_TASK INSTRUCTIONS_:
Exactly as written, give back every record below.

*** GIVEN INFORMATION Section Begins ***

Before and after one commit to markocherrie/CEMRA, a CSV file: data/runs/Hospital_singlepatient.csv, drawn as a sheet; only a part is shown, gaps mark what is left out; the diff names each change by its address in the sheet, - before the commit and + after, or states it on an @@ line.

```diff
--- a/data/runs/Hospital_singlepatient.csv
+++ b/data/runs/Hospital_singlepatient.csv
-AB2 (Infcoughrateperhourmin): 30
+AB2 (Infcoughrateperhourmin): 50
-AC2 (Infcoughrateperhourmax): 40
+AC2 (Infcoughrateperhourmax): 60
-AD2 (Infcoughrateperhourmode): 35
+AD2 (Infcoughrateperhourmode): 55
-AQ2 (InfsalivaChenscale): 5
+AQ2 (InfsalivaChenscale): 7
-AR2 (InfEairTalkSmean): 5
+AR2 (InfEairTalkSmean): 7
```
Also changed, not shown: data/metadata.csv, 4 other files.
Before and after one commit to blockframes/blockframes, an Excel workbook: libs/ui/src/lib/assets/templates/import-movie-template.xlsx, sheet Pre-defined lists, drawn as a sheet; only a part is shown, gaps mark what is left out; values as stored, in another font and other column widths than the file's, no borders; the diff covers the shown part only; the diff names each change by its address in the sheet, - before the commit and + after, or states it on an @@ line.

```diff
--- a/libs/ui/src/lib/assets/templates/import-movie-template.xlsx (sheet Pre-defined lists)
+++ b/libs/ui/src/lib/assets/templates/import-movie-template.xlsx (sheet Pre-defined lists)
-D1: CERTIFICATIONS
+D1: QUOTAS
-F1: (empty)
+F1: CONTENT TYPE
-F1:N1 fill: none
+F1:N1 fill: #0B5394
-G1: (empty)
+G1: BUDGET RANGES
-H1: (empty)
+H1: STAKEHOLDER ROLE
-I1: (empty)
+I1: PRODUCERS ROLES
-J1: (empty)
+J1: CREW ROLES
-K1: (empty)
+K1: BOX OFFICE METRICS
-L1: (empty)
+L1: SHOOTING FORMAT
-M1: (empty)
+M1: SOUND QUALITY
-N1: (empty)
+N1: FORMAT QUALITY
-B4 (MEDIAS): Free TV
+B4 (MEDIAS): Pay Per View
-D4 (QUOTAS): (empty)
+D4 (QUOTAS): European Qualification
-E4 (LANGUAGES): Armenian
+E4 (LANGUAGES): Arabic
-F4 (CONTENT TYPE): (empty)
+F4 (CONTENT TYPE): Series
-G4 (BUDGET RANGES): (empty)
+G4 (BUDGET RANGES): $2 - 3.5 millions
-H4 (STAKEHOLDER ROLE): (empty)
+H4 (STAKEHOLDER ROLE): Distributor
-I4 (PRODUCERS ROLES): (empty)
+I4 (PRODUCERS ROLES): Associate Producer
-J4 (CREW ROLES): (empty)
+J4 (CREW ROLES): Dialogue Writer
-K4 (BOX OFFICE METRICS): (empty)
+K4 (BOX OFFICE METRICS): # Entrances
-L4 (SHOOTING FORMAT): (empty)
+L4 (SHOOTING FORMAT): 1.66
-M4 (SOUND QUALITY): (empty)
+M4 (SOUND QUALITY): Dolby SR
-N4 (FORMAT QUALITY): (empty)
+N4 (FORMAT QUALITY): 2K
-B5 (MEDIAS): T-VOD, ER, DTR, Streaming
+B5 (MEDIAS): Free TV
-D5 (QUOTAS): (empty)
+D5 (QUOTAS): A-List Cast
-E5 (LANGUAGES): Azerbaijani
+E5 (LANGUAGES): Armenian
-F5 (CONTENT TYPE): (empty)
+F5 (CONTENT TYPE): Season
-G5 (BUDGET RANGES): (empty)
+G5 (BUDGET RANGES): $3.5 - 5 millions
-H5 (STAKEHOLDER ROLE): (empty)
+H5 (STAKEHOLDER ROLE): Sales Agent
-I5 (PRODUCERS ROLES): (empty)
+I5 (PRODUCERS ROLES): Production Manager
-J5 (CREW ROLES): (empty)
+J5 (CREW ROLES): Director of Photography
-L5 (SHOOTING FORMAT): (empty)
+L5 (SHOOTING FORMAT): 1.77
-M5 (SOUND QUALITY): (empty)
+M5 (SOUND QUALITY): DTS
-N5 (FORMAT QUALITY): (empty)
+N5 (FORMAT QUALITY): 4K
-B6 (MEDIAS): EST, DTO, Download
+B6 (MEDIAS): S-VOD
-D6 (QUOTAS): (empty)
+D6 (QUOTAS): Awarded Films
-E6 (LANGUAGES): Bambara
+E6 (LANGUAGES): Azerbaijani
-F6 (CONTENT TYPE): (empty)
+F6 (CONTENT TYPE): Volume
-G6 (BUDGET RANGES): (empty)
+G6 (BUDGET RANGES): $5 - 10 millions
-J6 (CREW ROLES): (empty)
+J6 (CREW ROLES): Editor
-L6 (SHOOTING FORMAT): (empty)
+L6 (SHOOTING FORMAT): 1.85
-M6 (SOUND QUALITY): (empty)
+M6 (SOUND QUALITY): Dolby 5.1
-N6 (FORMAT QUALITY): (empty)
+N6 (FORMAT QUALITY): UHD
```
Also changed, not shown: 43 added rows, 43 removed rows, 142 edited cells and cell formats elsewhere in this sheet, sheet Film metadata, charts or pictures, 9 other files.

*** GIVEN INFORMATION Section Ends ***

_COMPLETED EXERCISE_:
Before and after one commit to markocherrie/CEMRA, a CSV file: data/runs/Hospital_singlepatient.csv, drawn as a sheet; only a part is shown, gaps mark what is left out; the diff names each change by its address in the sheet, - before the commit and + after, or states it on an @@ line.

```diff
--- a/data/runs/Hospital_singlepatient.csv
+++ b/data/runs/Hospital_singlepatient.csv
-AB2 (Infcoughrateperhourmin): 30
+AB2 (Infcoughrateperhourmin): 50
-AC2 (Infcoughrateperhourmax): 40
+AC2 (Infcoughrateperhourmax): 60
-AD2 (Infcoughrateperhourmode): 35
+AD2 (Infcoughrateperhourmode): 55
-AQ2 (InfsalivaChenscale): 5
+AQ2 (InfsalivaChenscale): 7
-AR2 (InfEairTalkSmean): 5
+AR2 (InfEairTalkSmean): 7
```
Also changed, not shown: data/metadata.csv, 4 other files.
Before and after one commit to blockframes/blockframes, an Excel workbook: libs/ui/src/lib/assets/templates/import-movie-template.xlsx, sheet Pre-defined lists, drawn as a sheet; only a part is shown, gaps mark what is left out; values as stored, in another font and other column widths than the file's, no borders; the diff covers the shown part only; the diff names each change by its address in the sheet, - before the commit and + after, or states it on an @@ line.

```diff
--- a/libs/ui/src/lib/assets/templates/import-movie-template.xlsx (sheet Pre-defined lists)
+++ b/libs/ui/src/lib/assets/templates/import-movie-template.xlsx (sheet Pre-defined lists)
-D1: CERTIFICATIONS
+D1: QUOTAS
-F1: (empty)
+F1: CONTENT TYPE
-F1:N1 fill: none
+F1:N1 fill: #0B5394
-G1: (empty)
+G1: BUDGET RANGES
-H1: (empty)
+H1: STAKEHOLDER ROLE
-I1: (empty)
+I1: PRODUCERS ROLES
-J1: (empty)
+J1: CREW ROLES
-K1: (empty)
+K1: BOX OFFICE METRICS
-L1: (empty)
+L1: SHOOTING FORMAT
-M1: (empty)
+M1: SOUND QUALITY
-N1: (empty)
+N1: FORMAT QUALITY
-B4 (MEDIAS): Free TV
+B4 (MEDIAS): Pay Per View
-D4 (QUOTAS): (empty)
+D4 (QUOTAS): European Qualification
-E4 (LANGUAGES): Armenian
+E4 (LANGUAGES): Arabic
-F4 (CONTENT TYPE): (empty)
+F4 (CONTENT TYPE): Series
-G4 (BUDGET RANGES): (empty)
+G4 (BUDGET RANGES): $2 - 3.5 millions
-H4 (STAKEHOLDER ROLE): (empty)
+H4 (STAKEHOLDER ROLE): Distributor
-I4 (PRODUCERS ROLES): (empty)
+I4 (PRODUCERS ROLES): Associate Producer
-J4 (CREW ROLES): (empty)
+J4 (CREW ROLES): Dialogue Writer
-K4 (BOX OFFICE METRICS): (empty)
+K4 (BOX OFFICE METRICS): # Entrances
-L4 (SHOOTING FORMAT): (empty)
+L4 (SHOOTING FORMAT): 1.66
-M4 (SOUND QUALITY): (empty)
+M4 (SOUND QUALITY): Dolby SR
-N4 (FORMAT QUALITY): (empty)
+N4 (FORMAT QUALITY): 2K
-B5 (MEDIAS): T-VOD, ER, DTR, Streaming
+B5 (MEDIAS): Free TV
-D5 (QUOTAS): (empty)
+D5 (QUOTAS): A-List Cast
-E5 (LANGUAGES): Azerbaijani
+E5 (LANGUAGES): Armenian
-F5 (CONTENT TYPE): (empty)
+F5 (CONTENT TYPE): Season
-G5 (BUDGET RANGES): (empty)
+G5 (BUDGET RANGES): $3.5 - 5 millions
-H5 (STAKEHOLDER ROLE): (empty)
+H5 (STAKEHOLDER ROLE): Sales Agent
-I5 (PRODUCERS ROLES): (empty)
+I5 (PRODUCERS ROLES): Production Manager
-J5 (CREW ROLES): (empty)
+J5 (CREW ROLES): Director of Photography
-L5 (SHOOTING FORMAT): (empty)
+L5 (SHOOTING FORMAT): 1.77
-M5 (SOUND QUALITY): (empty)
+M5 (SOUND QUALITY): DTS
-N5 (FORMAT QUALITY): (empty)
+N5 (FORMAT QUALITY): 4K
-B6 (MEDIAS): EST, DTO, Download
+B6 (MEDIAS): S-VOD
-D6 (QUOTAS): (empty)
+D6 (QUOTAS): Awarded Films
-E6 (LANGUAGES): Bambara
+E6 (LANGUAGES): Azerbaijani
-F6 (CONTENT TYPE): (empty)
+F6 (CONTENT TYPE): Volume
-G6 (BUDGET RANGES): (empty)
+G6 (BUDGET RANGES): $5 - 10 millions
-J6 (CREW ROLES): (empty)
+J6 (CREW ROLES): Editor
-L6 (SHOOTING FORMAT): (empty)
+L6 (SHOOTING FORMAT): 1.85
-M6 (SOUND QUALITY): (empty)
+M6 (SOUND QUALITY): Dolby 5.1
-N6 (FORMAT QUALITY): (empty)
+N6 (FORMAT QUALITY): UHD
```
Also changed, not shown: 43 added rows, 43 removed rows, 142 edited cells and cell formats elsewhere in this sheet, sheet Film metadata, charts or pictures, 9 other files.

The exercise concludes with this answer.